*** SUPPLIED RECORDS

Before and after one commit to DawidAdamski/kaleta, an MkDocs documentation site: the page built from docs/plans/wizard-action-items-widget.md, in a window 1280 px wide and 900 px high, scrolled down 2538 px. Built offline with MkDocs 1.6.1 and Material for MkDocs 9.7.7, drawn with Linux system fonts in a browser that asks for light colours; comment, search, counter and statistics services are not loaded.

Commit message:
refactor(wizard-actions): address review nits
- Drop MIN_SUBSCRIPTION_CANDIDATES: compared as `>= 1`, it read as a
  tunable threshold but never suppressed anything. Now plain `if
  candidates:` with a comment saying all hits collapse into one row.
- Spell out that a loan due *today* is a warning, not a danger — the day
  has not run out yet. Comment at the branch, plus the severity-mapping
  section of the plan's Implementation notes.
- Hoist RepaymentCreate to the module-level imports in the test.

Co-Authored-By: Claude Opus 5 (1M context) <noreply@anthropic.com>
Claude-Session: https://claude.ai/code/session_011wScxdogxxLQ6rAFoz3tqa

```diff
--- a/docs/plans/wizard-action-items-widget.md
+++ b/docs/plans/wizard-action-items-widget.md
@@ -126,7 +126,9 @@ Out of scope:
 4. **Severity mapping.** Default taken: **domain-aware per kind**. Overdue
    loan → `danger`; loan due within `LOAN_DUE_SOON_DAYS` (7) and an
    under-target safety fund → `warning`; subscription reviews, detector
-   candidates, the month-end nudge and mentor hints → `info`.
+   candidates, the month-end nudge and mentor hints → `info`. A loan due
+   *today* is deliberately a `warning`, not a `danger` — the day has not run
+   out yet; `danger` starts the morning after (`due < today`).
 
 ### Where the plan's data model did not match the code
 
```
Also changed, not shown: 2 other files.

******
*** SUPPLIED RECORDS

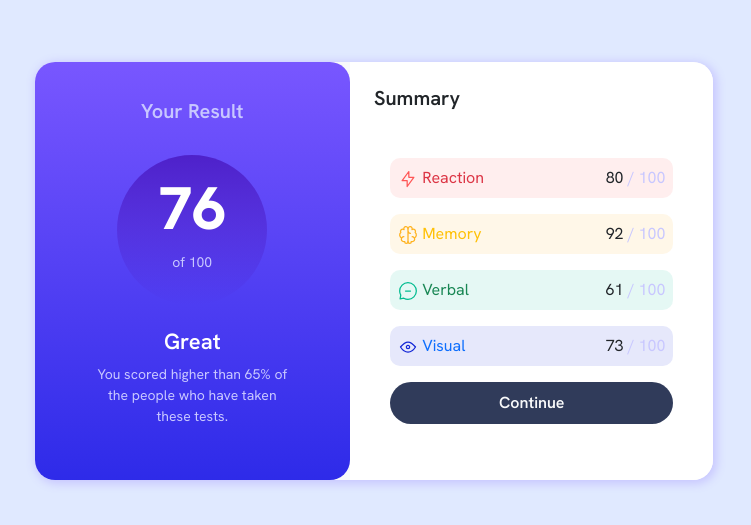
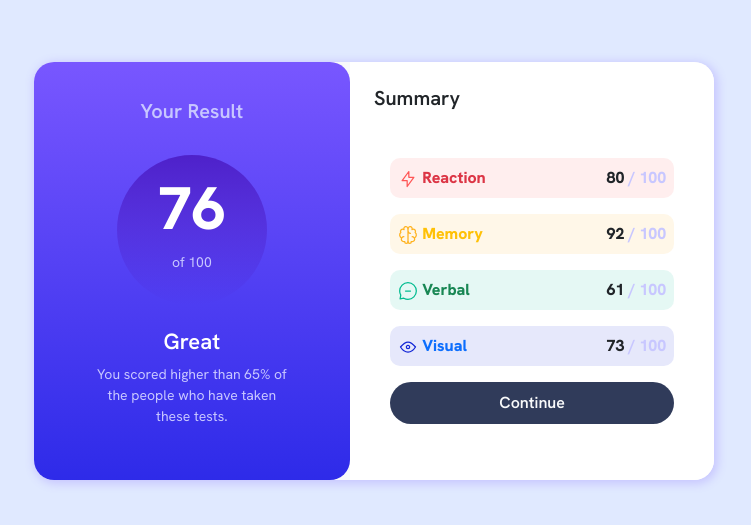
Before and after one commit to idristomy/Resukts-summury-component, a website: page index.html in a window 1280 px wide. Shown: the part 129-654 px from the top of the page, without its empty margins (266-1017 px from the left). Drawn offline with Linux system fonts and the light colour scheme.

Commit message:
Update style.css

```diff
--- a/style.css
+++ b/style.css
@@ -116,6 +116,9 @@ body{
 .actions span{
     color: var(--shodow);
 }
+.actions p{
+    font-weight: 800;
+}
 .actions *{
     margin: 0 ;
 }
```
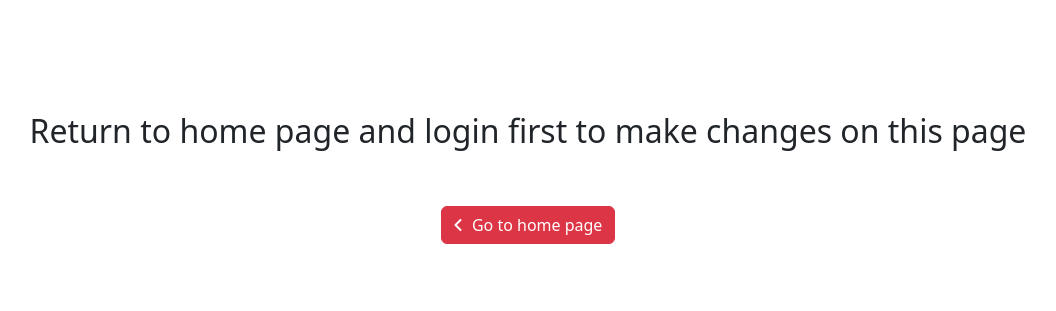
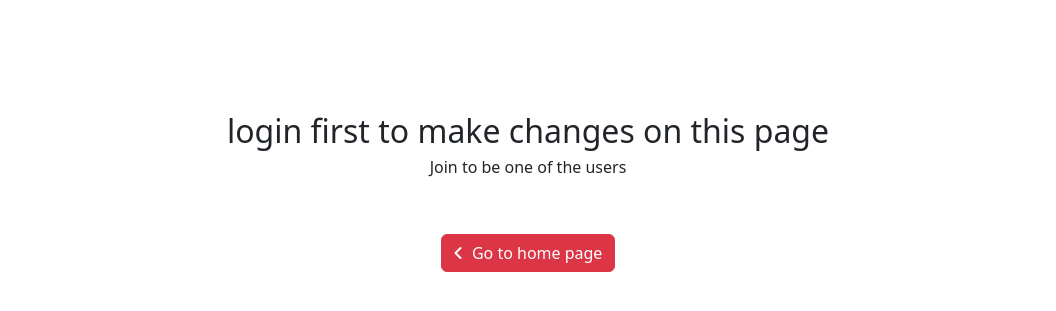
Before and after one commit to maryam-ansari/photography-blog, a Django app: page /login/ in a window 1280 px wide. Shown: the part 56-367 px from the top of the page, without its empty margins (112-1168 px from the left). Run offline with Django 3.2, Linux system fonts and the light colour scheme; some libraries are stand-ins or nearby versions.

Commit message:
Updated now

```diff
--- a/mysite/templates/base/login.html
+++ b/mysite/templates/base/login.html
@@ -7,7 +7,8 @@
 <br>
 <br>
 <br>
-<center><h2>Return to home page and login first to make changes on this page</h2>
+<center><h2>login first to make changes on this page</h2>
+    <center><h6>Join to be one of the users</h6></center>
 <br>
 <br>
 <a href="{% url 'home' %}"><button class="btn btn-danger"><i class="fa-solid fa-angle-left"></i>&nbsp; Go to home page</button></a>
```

******
*** SUPPLIED RECORDS

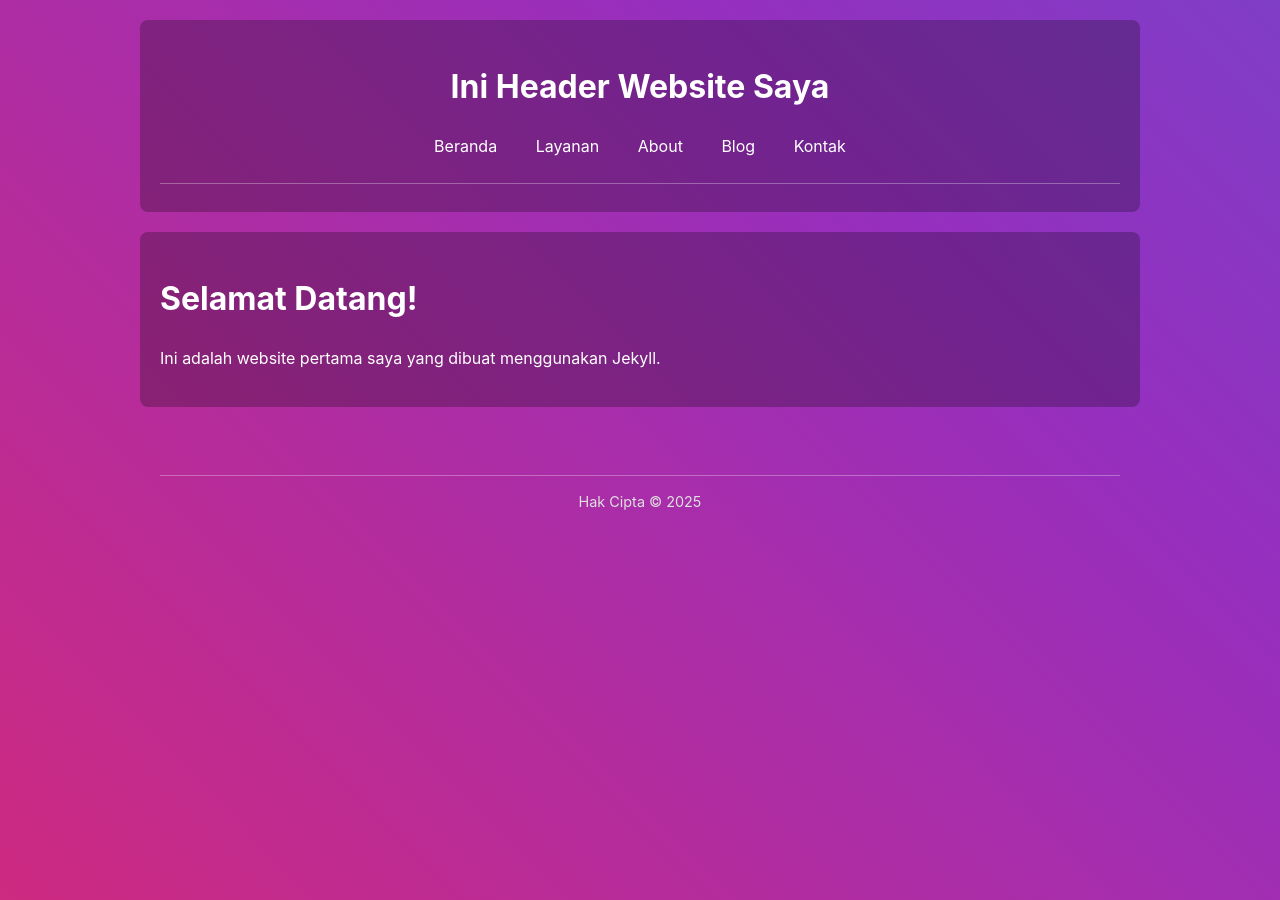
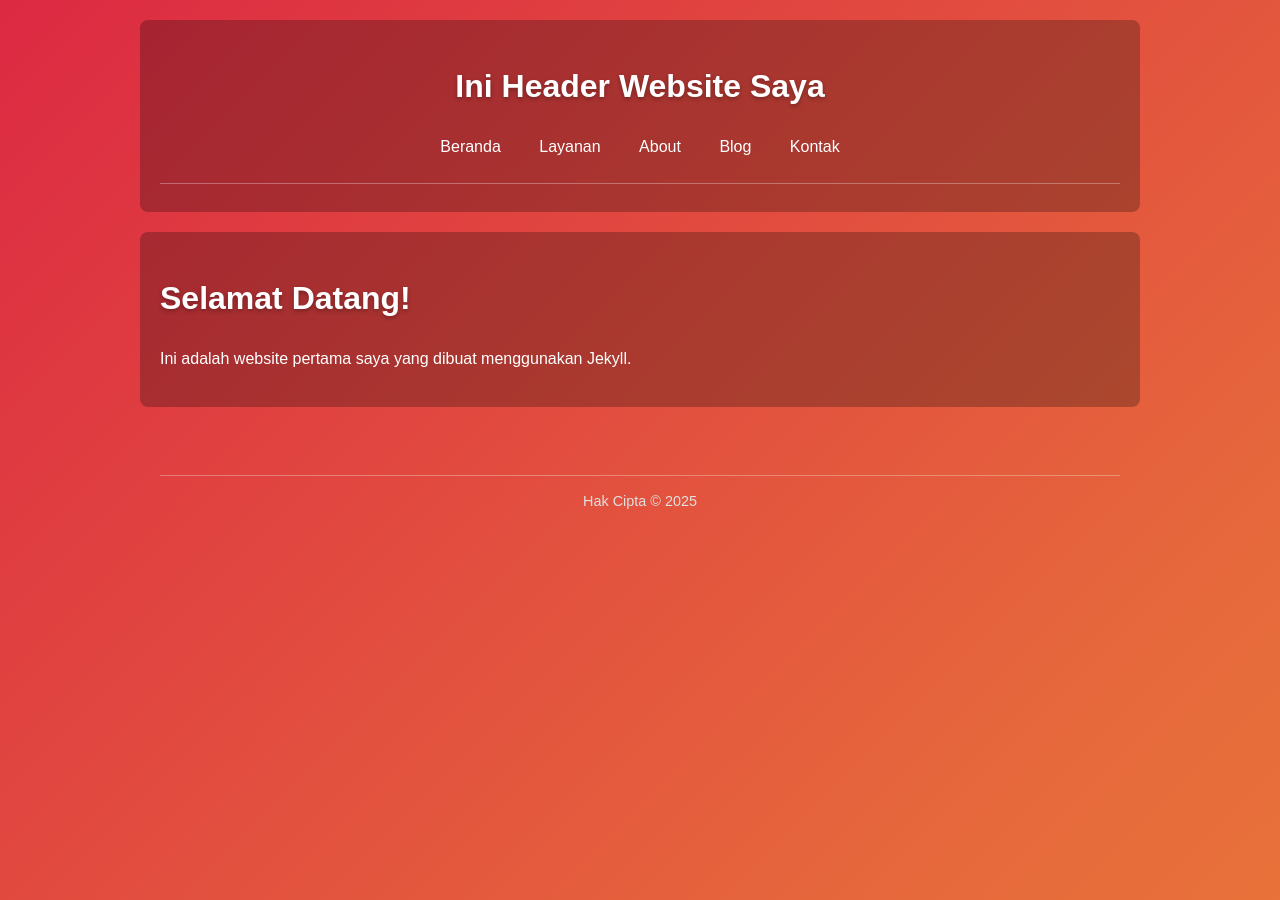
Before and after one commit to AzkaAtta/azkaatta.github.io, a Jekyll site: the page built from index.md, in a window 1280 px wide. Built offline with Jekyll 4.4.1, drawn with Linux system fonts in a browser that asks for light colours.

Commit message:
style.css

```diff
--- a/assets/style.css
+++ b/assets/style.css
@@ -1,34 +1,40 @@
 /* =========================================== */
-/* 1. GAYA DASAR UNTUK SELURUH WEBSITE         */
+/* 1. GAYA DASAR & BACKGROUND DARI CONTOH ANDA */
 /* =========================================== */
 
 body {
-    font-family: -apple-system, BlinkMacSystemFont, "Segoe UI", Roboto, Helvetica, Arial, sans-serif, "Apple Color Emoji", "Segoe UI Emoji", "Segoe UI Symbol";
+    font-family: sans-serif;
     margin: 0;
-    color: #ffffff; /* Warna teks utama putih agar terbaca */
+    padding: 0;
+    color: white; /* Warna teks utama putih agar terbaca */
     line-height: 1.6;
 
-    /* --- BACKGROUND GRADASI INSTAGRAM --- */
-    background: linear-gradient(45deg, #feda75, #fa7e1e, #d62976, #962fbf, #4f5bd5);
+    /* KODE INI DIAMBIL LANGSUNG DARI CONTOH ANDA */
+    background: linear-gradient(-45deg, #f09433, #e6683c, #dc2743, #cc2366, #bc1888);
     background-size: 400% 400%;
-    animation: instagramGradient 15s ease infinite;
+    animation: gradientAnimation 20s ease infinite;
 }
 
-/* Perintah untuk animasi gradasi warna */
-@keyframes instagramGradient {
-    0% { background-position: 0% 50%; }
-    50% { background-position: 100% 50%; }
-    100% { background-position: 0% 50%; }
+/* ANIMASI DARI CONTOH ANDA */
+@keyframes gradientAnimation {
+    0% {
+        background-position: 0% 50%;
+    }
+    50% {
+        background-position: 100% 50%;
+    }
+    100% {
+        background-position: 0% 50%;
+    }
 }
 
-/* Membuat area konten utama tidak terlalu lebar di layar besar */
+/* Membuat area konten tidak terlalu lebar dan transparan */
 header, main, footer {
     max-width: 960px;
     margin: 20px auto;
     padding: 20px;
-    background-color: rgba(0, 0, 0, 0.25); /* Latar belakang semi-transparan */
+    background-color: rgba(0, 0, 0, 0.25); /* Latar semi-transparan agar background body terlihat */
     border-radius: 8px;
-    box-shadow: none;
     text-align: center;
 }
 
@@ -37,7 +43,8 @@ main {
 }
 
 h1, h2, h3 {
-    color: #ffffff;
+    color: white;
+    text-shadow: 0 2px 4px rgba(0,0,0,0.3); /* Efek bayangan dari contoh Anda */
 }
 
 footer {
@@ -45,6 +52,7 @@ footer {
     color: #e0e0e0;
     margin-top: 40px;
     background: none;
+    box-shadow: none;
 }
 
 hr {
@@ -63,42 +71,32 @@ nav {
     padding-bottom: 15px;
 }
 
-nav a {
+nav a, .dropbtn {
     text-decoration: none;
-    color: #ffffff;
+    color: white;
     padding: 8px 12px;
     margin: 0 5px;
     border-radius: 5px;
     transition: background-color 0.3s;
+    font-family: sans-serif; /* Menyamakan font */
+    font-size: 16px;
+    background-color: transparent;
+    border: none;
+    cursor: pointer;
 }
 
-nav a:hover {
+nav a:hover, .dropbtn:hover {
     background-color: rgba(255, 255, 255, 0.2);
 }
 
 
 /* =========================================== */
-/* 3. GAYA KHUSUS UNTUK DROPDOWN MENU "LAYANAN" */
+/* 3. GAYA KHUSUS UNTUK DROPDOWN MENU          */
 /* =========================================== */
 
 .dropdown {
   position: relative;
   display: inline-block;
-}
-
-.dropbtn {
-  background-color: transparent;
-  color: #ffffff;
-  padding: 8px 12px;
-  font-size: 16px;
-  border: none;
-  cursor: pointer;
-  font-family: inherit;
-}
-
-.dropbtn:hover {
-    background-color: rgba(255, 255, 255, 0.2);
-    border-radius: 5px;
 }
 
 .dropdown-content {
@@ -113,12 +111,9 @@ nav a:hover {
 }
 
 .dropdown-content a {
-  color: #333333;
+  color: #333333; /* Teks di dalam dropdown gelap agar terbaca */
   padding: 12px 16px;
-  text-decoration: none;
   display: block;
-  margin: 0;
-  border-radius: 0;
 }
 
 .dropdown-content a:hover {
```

******

Could you return exactly the lines above from the line with "Before and after one commit to DawidAdamski/kaleta, an" to the line with "- Drop MIN_SUBSCRIPTION_CANDIDATES: compared", both included, and nothing else?

Before and after one commit to DawidAdamski/kaleta, an MkDocs documentation site: the page built from docs/plans/wizard-action-items-widget.md, in a window 1280 px wide and 900 px high, scrolled down 2538 px. Built offline with MkDocs 1.6.1 and Material for MkDocs 9.7.7, drawn with Linux system fonts in a browser that asks for light colours; comment, search, counter and statistics services are not loaded.

Commit message:
refactor(wizard-actions): address review nits
- Drop MIN_SUBSCRIPTION_CANDIDATES: compared as `>= 1`, it read as a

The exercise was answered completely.